“My family joined that religion and our life became harder after donating money to the organization,” Tetsuya Yamagami, who is unemployed, was quoted by the sources as telling police. “I had wanted to target the top official of the organization, but it was difficult. So, I took aim at Abe since I believed that he was tied (to the organization). I wanted to kill him.”

Yamagami, 41, a resident of Nara, also told police that he does not hold any ill feelings toward Abe’s political convictions.

In addition, he told police that he was attempting to make bombs, according to the sources.

A man who identified himself as a relative of Yamagami told The Asahi Shimbun that his family had trouble with the religious organization.

“His family fell apart due to the group,” the man said. “I am convinced that Yamagami suffered damage from the organization."

The suspect lived in an apartment about 3 kilometers from Kintetsu Railway’s Yamato-Saidaiji Station in Nara, near where he is accused of fatally shooting Abe. The prime minister was making a campaign speech on the street on behalf of a candidate for the July 10 Upper House election.

Yamagami learned of Abe’s July 8 visit there via the ruling Liberal Democratic Party’s website. Abe’s visit was decided on only the evening before, and the LDP published the schedule at 7 p.m. and local LDP politicians spread the word on Twitter.

Yamagami used a homemade gun measuring about 40 centimeters long and about 20 cm wide in the attack on Abe. After the shooting, he was immediately arrested on suspicion of attempted murder.

Police confiscated several guns similar to that type during a search of his apartment later that day, along with some explosives, cylindrical objects and a personal computer. Officers also seized copies of books and notebooks from his parents’ home in Nara.

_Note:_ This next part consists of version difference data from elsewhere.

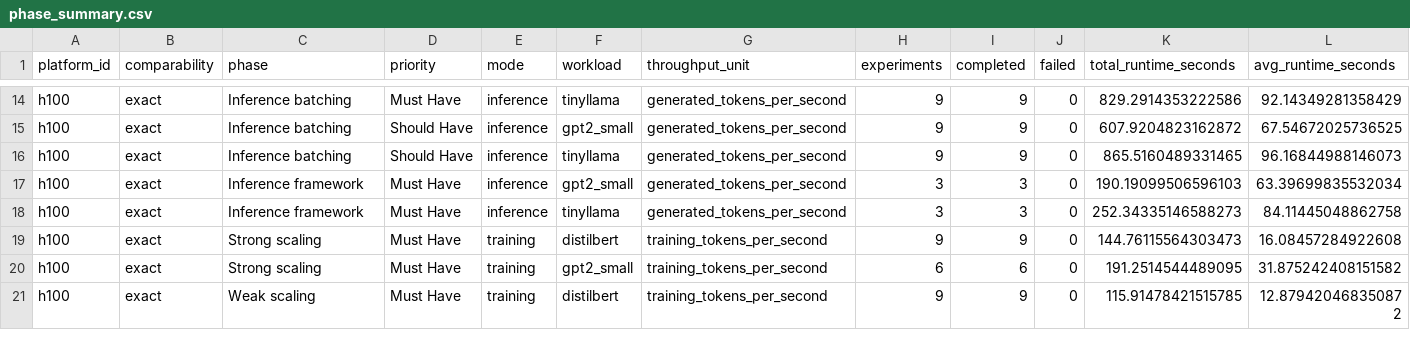
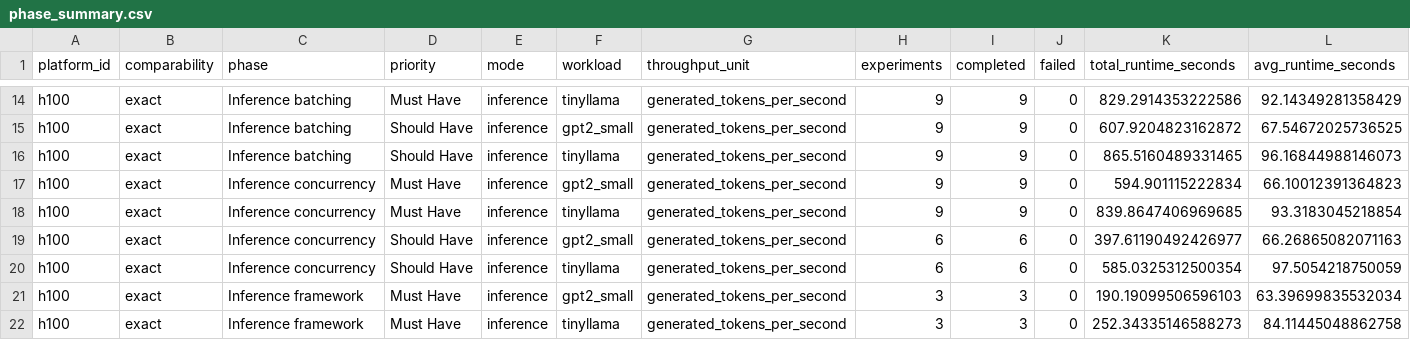
Before and after one commit to koros/hpc-ai-performance-engineering-dashboard, a CSV file: results/analysis/phase_summary.csv, drawn as a sheet; only a part is shown, gaps mark what is left out; the shorter side is filled out with more unchanged rows; rows hold the shown columns only; the diff names each change by its address in the sheet, - before the commit and + after, or states it on an @@ line.

```diff
--- a/results/analysis/phase_summary.csv
+++ b/results/analysis/phase_summary.csv
+row 17: h100 | exact | Inference concurrency | Must Have | inference | gpt2_small | generated_tokens_per_second | 9 | 9 | 0 | 594.901115222834 | 66.10012391364823
+row 18: h100 | exact | Inference concurrency | Must Have | inference | tinyllama | generated_tokens_per_second | 9 | 9 | 0 | 839.8647406969685 | 93.3183045218854
+row 19: h100 | exact | Inference concurrency | Should Have | inference | gpt2_small | generated_tokens_per_second | 6 | 6 | 0 | 397.61190492426977 | 66.26865082071163
+row 20: h100 | exact | Inference concurrency | Should Have | inference | tinyllama | generated_tokens_per_second | 6 | 6 | 0 | 585.0325312500354 | 97.5054218750059
```
Also changed, not shown: results/analysis/inference_summary.csv, results/analysis/precision_summary.csv, 4 other files.
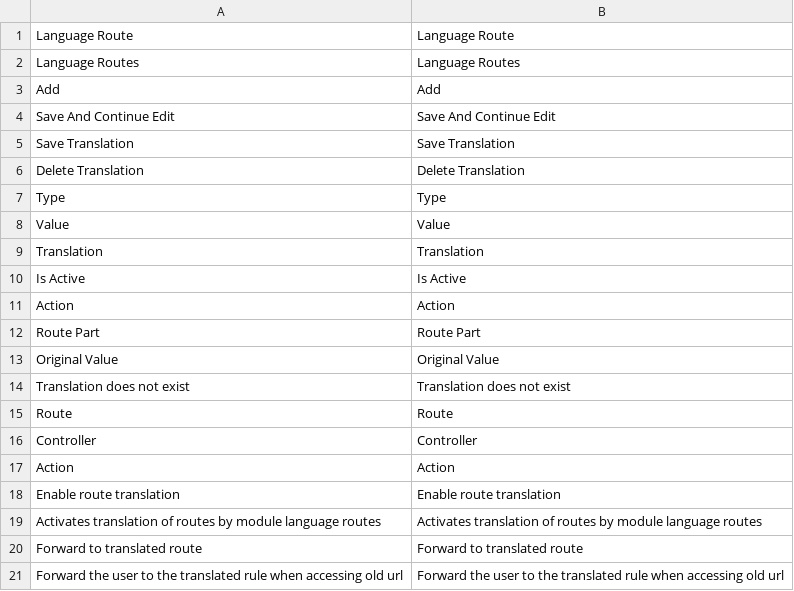
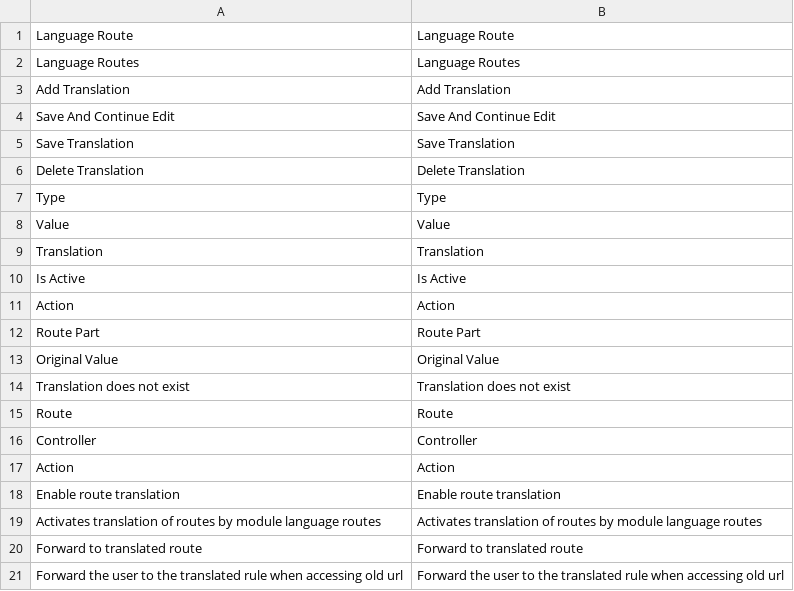
Before and after one commit to klein0r/magento-language-routes, a CSV file: app/locale/en_US/MKleine_LanguageRoutes.csv, drawn as a sheet.

```diff
--- a/app/locale/en_US/MKleine_LanguageRoutes.csv
+++ b/app/locale/en_US/MKleine_LanguageRoutes.csv
@@ -2,3 +2,3 @@
 "Language Routes","Language Routes"
-"Add","Add"
+"Add Translation","Add Translation"
 "Save And Continue Edit","Save And Continue Edit"
```
Also changed, not shown: app/locale/de_DE/MKleine_LanguageRoutes.csv, 6 other files.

An official close to the Defense Ministry confirmed that Yamagami had served in the Maritime Self-Defense Force for three years from 2002. He learned the necessary skills to assemble and dissemble a firearm and shoot one while he was with the MSDF.

A senior Defense Ministry official confirmed he left the MSDF at his own accord and did not apply to serve in the SDF reserves.

For about a year and half until May, Yamagami worked for a staffing agency based in Osaka Prefecture, operating a forklift at a warehouse in Kyoto Prefecture.

An official with the staffing agency described him as “quiet.”

“He hardly spoke and did not spend time with people around him,” the official said. “He ate lunch alone inside his car.”

He conveyed his decision to quit the staffing agency in April, citing poor health.

Yamagami joined the MSDF after graduating from an elite public high school in Nara Prefecture, according to the agency.

He also told agency officials that he had worked for multiple companies as a dispatched staff worker or part-time worker after obtaining a license as a financial planner and real-estate transaction manager following his discharge from the MSDF.

During the police search of his home, officers urged residents in the neighborhood to evacuate after 9:30 p.m. on July 8, announcing that explosives were found in Yamagami’s apartment.

A man in his 60s who lived next to the suspect’s home said he had never met Yamagami, but heard strange sounds coming from his room over the past month.

“It was a sound similar to one using a saw to cut a tree and I heard it several times at night,” the neighbor said.